Hemingway Editor – Simplify your writing.

Garfield Minus Garfield – The title says it all.


YouTube Music Discovery Sucks

As a refuge of Pandora I am apparently spoiled by smart recommendation engines. I settled on YouTube Music over Spotify or Apple Music and am quite disappointed with the “music discovery” aspect of the service. I frequently find good music and then “Start Radio” to find more music like the source but YouTube Music is just plain terrible at genres and understanding relationships and all too often leans on heavily on songs I’ve already liked. Pandora was great at this and maybe it’s time I give it another try before SiriusXM puts their (probably ruineous) stamp on it. For a company which was built on smart search Google or Alphabet(?) has a long way to go with YouTube Music.


This Post Was Composed with LocalWP

On my “to try” list for a while now is LocalWP, an application to streamline the process of working with WordPress locally. Put another way, you can build a WordPress website on your local computer and then use WPLocal to push that site online. Why would you do this you ask? There are several reasons, chief amongst them being speed. Here’s why I like LocalWP and will consider working it into my normal workflow.:

  1. It’s fast. While WPEngine is fast, the speed of interacting with any website that isn’t hosted locally is a result of many factors including your Internet connection speed and daily traffic levels. WPLocal is operating on your local computer which for the most part bypasses any reliance on your Internet connection.
  2. Good for travel.

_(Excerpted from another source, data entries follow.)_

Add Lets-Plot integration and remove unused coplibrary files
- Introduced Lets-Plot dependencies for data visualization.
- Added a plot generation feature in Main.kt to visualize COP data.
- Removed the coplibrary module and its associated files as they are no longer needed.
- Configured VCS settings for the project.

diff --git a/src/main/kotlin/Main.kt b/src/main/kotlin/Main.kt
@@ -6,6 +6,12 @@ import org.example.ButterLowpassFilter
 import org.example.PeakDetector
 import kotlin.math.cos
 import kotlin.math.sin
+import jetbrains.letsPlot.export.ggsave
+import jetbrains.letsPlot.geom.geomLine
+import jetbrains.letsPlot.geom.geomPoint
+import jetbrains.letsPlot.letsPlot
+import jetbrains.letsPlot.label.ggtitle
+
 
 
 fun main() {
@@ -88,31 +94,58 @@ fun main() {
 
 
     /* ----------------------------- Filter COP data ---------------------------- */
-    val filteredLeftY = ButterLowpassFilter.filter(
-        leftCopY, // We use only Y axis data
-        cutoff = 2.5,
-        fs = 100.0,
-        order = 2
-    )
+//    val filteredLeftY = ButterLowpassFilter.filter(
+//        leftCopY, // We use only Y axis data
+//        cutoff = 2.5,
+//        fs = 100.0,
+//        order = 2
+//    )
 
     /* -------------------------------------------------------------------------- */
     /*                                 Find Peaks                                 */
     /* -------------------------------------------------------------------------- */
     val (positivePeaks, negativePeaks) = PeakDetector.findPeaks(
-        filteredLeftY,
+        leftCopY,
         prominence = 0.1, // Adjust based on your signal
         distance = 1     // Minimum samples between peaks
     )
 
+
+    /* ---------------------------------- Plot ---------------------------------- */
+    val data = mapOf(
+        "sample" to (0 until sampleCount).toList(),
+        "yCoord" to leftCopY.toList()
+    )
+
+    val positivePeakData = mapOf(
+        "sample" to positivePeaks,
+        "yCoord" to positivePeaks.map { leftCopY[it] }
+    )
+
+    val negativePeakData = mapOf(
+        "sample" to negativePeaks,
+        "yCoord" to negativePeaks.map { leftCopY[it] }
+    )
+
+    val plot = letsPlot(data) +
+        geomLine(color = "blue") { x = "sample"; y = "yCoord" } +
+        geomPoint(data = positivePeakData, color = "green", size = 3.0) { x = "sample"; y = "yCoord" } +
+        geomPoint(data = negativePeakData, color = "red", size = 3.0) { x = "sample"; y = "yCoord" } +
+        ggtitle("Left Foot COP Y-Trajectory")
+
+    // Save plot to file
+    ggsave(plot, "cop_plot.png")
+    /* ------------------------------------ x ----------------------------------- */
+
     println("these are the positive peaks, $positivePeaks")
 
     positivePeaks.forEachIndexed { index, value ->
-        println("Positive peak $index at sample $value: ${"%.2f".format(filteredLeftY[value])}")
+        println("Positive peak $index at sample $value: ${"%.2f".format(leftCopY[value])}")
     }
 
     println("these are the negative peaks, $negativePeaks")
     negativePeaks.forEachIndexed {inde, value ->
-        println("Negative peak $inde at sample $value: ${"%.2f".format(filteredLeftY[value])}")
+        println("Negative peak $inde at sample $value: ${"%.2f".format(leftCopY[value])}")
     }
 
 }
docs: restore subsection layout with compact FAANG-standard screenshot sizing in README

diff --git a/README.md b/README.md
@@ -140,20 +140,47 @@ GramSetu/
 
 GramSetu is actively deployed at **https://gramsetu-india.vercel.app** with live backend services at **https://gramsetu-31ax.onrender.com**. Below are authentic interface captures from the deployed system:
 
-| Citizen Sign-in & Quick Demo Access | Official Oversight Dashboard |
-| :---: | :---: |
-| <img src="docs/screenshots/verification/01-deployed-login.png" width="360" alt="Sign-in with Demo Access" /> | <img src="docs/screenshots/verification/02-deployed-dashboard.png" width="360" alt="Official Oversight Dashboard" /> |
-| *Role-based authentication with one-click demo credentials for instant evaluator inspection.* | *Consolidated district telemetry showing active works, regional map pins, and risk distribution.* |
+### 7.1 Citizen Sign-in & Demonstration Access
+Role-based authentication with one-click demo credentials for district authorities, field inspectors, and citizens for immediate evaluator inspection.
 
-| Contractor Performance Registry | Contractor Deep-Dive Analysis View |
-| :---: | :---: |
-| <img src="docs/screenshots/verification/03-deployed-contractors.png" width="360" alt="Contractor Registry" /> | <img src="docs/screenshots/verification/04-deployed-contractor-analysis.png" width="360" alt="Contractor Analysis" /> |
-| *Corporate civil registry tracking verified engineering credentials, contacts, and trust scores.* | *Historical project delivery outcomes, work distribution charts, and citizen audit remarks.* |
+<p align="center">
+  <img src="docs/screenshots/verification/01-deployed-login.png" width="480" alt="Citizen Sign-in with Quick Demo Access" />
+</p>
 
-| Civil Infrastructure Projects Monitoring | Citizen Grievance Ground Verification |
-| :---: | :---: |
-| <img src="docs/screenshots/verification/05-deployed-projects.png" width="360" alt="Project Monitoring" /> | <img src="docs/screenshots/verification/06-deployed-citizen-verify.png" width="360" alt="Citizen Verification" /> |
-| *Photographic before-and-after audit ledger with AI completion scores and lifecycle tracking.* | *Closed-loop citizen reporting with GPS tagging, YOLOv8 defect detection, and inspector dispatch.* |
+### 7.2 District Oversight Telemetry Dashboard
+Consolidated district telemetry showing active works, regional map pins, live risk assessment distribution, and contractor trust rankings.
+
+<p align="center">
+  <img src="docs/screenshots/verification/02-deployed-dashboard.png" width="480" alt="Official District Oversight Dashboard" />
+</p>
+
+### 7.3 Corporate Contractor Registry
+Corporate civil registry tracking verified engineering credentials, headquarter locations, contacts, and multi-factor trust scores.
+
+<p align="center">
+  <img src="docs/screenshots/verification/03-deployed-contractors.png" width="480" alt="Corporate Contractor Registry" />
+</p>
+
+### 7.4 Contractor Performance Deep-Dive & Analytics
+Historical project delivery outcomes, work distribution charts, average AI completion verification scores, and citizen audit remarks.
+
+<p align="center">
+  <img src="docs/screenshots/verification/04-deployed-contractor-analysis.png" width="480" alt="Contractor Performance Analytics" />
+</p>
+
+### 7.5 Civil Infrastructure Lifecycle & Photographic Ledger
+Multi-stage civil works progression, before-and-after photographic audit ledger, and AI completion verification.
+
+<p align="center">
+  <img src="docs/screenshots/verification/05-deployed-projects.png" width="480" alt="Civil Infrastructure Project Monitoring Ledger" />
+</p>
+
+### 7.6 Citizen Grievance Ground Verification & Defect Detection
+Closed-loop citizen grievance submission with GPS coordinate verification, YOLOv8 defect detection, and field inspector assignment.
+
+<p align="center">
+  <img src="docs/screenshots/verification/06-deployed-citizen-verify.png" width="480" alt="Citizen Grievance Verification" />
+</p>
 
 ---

For those that travel and rely on cellular Internet access, closely managing your bandwidth usage is key to survival. Because WPLocal works mostly offline, this reduces the amount of bandwidth used and is of course much faster than working online if your connection is poor.
  3. Another staging environment. While WPEngine features a robust and easy-to-use staging environment system, working locally gives you another staging environment, to queue your updates and protect you (from yourself) from screwing up a live website.
  4. Tight integration with WPEngine. LocalWP will connect directly to WPEngine using their API, which is easily enabled. You can then view all of your sites, and “pull” any of them locally, to be edited and then pushed back live.
  5. It’s free. The Community version is free, and LocalWP claims it will stay that way. Pro adds a few features, and priority support which makes sense if you’re going to make LocalWP an integral part of your team’s process.

While I’ve only scratched the surface of what LocalWP can offer, I’m pleased to find the toolset to be simple and powerful.


Upon pushing my local changes live, I had an issue. The local domain: josiahcole.local did not update to the live domain: – A quick chat with WPEngine support solved the issue, however the root cause is still unkown. I will udpate this post the next time I attempt to publish vis LocalWP.


Grill Brush Danger

I launched a new side project called Grill Brush Danger about the danger of using traditional grill brushes to clean your BBQ / propane grill.  Bristles can come loose, and become lodged in your food, which can then become lodged in your mouth, throat and stomach causing serious pain, and expensive medical treatments.  Egad!  This simple website, built using Bootstrap in one day will be growing slowly to include more informative content, and links to purchase safe alternatives.  Check it out before you fire up that grill this summer!